**What the exercise asks**:
All lines holding the string "fold" should be copied from the data below.

**Records for the exercise**:
--------------------------------------------------

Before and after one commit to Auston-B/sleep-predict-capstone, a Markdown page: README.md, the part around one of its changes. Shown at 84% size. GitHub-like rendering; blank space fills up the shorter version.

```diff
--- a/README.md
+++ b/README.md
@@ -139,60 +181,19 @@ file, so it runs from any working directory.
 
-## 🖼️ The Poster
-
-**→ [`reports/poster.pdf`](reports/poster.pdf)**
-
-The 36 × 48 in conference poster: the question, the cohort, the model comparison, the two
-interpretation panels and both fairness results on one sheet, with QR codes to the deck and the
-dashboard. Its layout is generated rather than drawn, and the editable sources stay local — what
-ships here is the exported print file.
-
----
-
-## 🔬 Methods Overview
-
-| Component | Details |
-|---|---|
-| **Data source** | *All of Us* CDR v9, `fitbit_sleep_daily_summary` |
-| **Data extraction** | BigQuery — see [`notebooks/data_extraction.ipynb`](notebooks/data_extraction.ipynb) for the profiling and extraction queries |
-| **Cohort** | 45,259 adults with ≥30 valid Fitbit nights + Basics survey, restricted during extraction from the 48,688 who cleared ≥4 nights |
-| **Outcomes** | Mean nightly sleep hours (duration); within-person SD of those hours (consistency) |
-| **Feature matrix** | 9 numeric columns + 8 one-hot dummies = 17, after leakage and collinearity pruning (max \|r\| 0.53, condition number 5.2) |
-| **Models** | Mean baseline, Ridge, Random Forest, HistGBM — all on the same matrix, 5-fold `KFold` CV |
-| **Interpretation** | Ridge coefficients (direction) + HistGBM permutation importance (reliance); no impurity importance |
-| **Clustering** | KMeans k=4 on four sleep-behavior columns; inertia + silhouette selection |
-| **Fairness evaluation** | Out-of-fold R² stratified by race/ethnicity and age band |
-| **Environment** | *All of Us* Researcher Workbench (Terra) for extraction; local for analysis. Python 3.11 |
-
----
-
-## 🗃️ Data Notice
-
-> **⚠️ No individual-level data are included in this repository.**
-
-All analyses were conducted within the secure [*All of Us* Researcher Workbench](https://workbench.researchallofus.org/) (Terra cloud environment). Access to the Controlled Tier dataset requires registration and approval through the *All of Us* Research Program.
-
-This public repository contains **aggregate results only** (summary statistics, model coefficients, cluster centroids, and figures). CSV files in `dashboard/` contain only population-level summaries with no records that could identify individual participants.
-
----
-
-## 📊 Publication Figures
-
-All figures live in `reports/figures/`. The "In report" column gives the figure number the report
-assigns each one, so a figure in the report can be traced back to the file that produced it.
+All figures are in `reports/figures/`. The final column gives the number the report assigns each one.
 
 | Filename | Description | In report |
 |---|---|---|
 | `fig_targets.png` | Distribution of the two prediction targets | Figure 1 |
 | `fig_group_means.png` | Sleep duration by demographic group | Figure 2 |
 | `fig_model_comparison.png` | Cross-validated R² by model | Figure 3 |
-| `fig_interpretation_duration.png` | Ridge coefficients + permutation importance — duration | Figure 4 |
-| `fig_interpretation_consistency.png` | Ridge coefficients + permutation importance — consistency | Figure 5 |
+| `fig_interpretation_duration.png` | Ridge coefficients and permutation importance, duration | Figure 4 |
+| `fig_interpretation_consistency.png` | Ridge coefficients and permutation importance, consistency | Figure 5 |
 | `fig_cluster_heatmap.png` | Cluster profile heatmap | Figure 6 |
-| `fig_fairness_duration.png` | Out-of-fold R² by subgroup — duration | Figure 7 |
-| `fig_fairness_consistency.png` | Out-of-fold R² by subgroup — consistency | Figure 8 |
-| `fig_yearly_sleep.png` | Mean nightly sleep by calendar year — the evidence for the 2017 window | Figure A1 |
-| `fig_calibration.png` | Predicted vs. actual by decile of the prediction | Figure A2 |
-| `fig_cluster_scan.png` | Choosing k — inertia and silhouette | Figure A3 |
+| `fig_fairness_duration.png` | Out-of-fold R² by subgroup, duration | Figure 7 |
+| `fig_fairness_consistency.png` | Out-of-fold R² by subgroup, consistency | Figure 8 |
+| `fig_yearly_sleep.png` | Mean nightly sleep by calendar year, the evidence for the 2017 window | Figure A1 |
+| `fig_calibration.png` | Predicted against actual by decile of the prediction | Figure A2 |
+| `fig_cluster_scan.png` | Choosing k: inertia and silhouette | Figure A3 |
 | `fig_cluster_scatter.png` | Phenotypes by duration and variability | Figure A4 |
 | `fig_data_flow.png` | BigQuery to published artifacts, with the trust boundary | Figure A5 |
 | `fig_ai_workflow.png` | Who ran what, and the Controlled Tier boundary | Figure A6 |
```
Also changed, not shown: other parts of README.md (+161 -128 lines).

--------------------------------------------------

**Response**:
-| **Models** | Mean baseline, Ridge, Random Forest, HistGBM — all on the same matrix, 5-fold `KFold` CV |
-| **Fairness evaluation** | Out-of-fold R² stratified by race/ethnicity and age band |
-| `fig_fairness_duration.png` | Out-of-fold R² by subgroup — duration | Figure 7 |
-| `fig_fairness_consistency.png` | Out-of-fold R² by subgroup — consistency | Figure 8 |
+| `fig_fairness_duration.png` | Out-of-fold R² by subgroup, duration | Figure 7 |
+| `fig_fairness_consistency.png` | Out-of-fold R² by subgroup, consistency | Figure 8 |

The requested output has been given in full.